Where Spider-Boy’s story deviates from most Spider-Totems and sidekicks his unilateral decision to assist Spider-Man. In Spider-Man #10 (by Dan Slott, Christos Gage, Mark Bagley, Edgar Delgado and Joe Caramagna), Peter is overwhelmed by his out-of-control Spider-Sense when Bailey drops in to deal with Electro. But even the supervillain finds the situation preposterous, calling out Spider-Man for endangering the life of a kid and using child labor in his heroic pursuits. As he denies the allegations, the Web-Slinger cannot stress enough the ridiculousness of taking on a child as his partner when he cannot even care for a simple houseplant. Peter lays down clear boundaries on the issue with Bailey, ruling out every possibility of a professional partnership. Although he is unfamiliar with Bailey’s circumstances, Peter is adamant about keeping the young boy at arm’s length and he makes his stance on taking on a kid sidekick abundantly clear.

RELATED: Batman and Robin Will Introduce a New Version of Hush

Spider-Man Refuses To Take A Page From Batman’s Playbook

Over the years, the Bat-Family has grown as more of Bruce Wayne’s wards have joined its ranks. Although Batman’s compulsion to give a roof over every orphan he comes across stems from his tragic past, their eventual fate as soldiers in his crusade comes from the way he views vigilante justice as the only way to cope with loss and trauma. Dick Grayson was the first to fall down the rabbit hole, followed by Jason Todd, who died in the line of duty. While Grayson has set the gold standard for teenage heroes and sidekicks as Robin, he was still a grieving child when Bruce found him. As an adult, Batman has indoctrinated far more children into his war than any other superhero. He has trained them in dangerous weaponry as part of his self-defense routine and put them in harm’s way on countless occasions. For all the good that Batman has done, he’s still employing child soldiers to this day.

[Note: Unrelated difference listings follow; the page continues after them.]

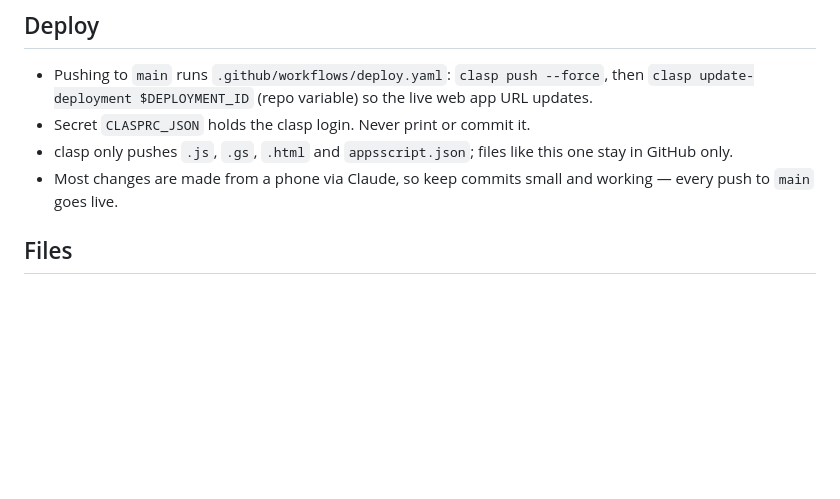
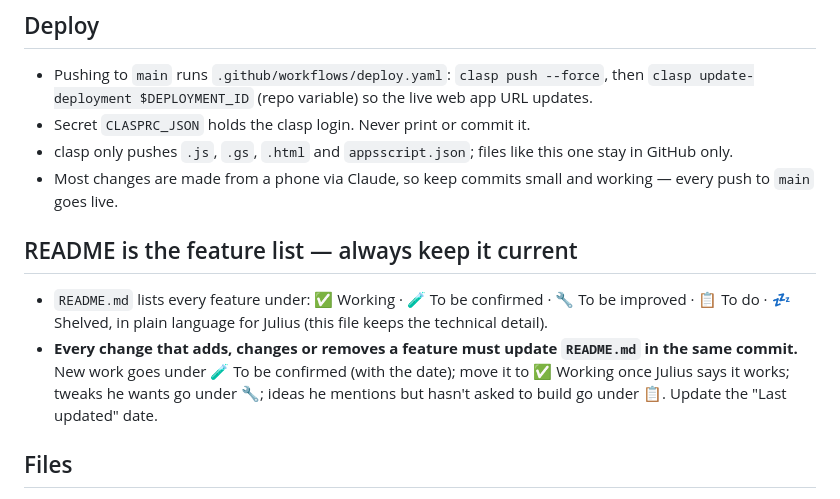
Before and after one commit to simtimj/Exercise-Tracker, a Markdown page: CLAUDE.md, the part around the change. Drawn GitHub-style; blank space fills up the shorter version.

```diff
--- a/CLAUDE.md
+++ b/CLAUDE.md
@@ -8,6 +8,11 @@ Standalone Google Apps Script web app on top of Julius's "Ex" Google Sheet. Goal
 - Secret `CLASPRC_JSON` holds the clasp login. Never print or commit it.
 - clasp only pushes `.js`, `.gs`, `.html` and `appsscript.json`; files like this one stay in GitHub only.
 - Most changes are made from a phone via Claude, so keep commits small and working — every push to `main` goes live.
+
+## README is the feature list — always keep it current
+
+- `README.md` lists every feature under: ✅ Working · 🧪 To be confirmed · 🔧 To be improved · 📋 To do · 💤 Shelved, in plain language for Julius (this file keeps the technical detail).
+- **Every change that adds, changes or removes a feature must update `README.md` in the same commit.** New work goes under 🧪 To be confirmed (with the date); move it to ✅ Working once Julius says it works; tweaks he wants go under 🔧; ideas he mentions but hasn't asked to build go under 📋. Update the "Last updated" date.
 
 ## Files
 
```
Also changed, not shown: README.md (added, +85 -0 lines).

In contrast, Spider-Man refuses to take on a sidekick, especially one so young. The fact that he had a previous working relationship with Spider-Boy in an erased timeline doesn’t matter to him. He doesn’t want to burden a kid with the added responsibilities of being a superhero, an ideal he’s had trouble upholding at times. This separates Marvel’s Spider-Man from DC’s Batman by a mile. Bruce Wayne adopts sidekicks in almost every timeline where he survives. Even after Jason’s death, Bruce trained Tim Drake, Stephanie Brown, Cassandra Cain, and Duke Thomas, all underage kids forced into vigilantism by fate. The fact that Peter Parker wants to keep Bailey from suffering this way obviously gives him the high moral ground but it’s complicated by the fact that Spider-Boy is still alone in a violent, metahuman world.

RELATED: Spider-Man Comics Need To Start Distancing Themselves From Multiverse/Spider-Verse Events

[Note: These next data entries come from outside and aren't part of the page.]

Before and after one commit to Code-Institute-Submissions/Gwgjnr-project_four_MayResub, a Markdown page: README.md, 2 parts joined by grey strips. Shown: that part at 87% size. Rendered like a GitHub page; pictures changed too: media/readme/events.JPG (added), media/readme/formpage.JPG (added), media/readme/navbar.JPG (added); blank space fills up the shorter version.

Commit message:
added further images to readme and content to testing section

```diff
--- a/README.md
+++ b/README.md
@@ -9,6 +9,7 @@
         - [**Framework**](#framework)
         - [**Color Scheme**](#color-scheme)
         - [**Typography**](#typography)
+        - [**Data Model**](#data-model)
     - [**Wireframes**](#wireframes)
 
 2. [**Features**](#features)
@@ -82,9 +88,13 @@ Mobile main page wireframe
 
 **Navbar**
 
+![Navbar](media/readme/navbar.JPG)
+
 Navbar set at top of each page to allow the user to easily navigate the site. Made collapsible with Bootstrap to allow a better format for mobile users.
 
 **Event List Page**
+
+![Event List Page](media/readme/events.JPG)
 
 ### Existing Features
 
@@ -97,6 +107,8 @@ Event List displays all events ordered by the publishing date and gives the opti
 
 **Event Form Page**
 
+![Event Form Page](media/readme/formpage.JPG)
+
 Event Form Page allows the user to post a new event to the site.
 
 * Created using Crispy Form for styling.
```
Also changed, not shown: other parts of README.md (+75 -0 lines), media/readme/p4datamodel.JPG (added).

Kid Sidekicks Are Hugely Polarizing

The emergence of kid sidekicks in comic books during World War II was not a coincidence. However, with child soldiers suffering in war zones around the globe today, it’s hard to shake off the obvious horrors associated with using children in a fight against dangerous supervillains. Most young superheroes in comic books use their powers to protect the community of their own volition. However, sidekicks who idolize veteran heroes and their way of life need a better way to find their path in life than reproducing their role models’ mistakes.

It is not like Spider-Man never had a sidekick in his life. When a high schooler named Andrew Maguire (an intentional reference to past live-action Spider-Man actors) received cosmic energy powers in a freak accident, Spider-Man decided to train him as a superhero named Alpha. But Andrew was too much of a hothead for Peter’s liking, and they parted ways. Since then, Peter has stuck to his solitary lifestyle, assisting younger heroes in their missions in the odd crossovers but never adopting them, metaphorically or otherwise. However, Spider-Boy seems determined to challenge Spider-Man’s resolve on this point and Peter will have to handle this deftly to avoid harming the child psychologically while he’s trying to protect him physically.

 Spider-Man didn’t know he had a sidekick and he’s concerned about taking a child into his war on crime, even though Batman paved the way for him.  Read More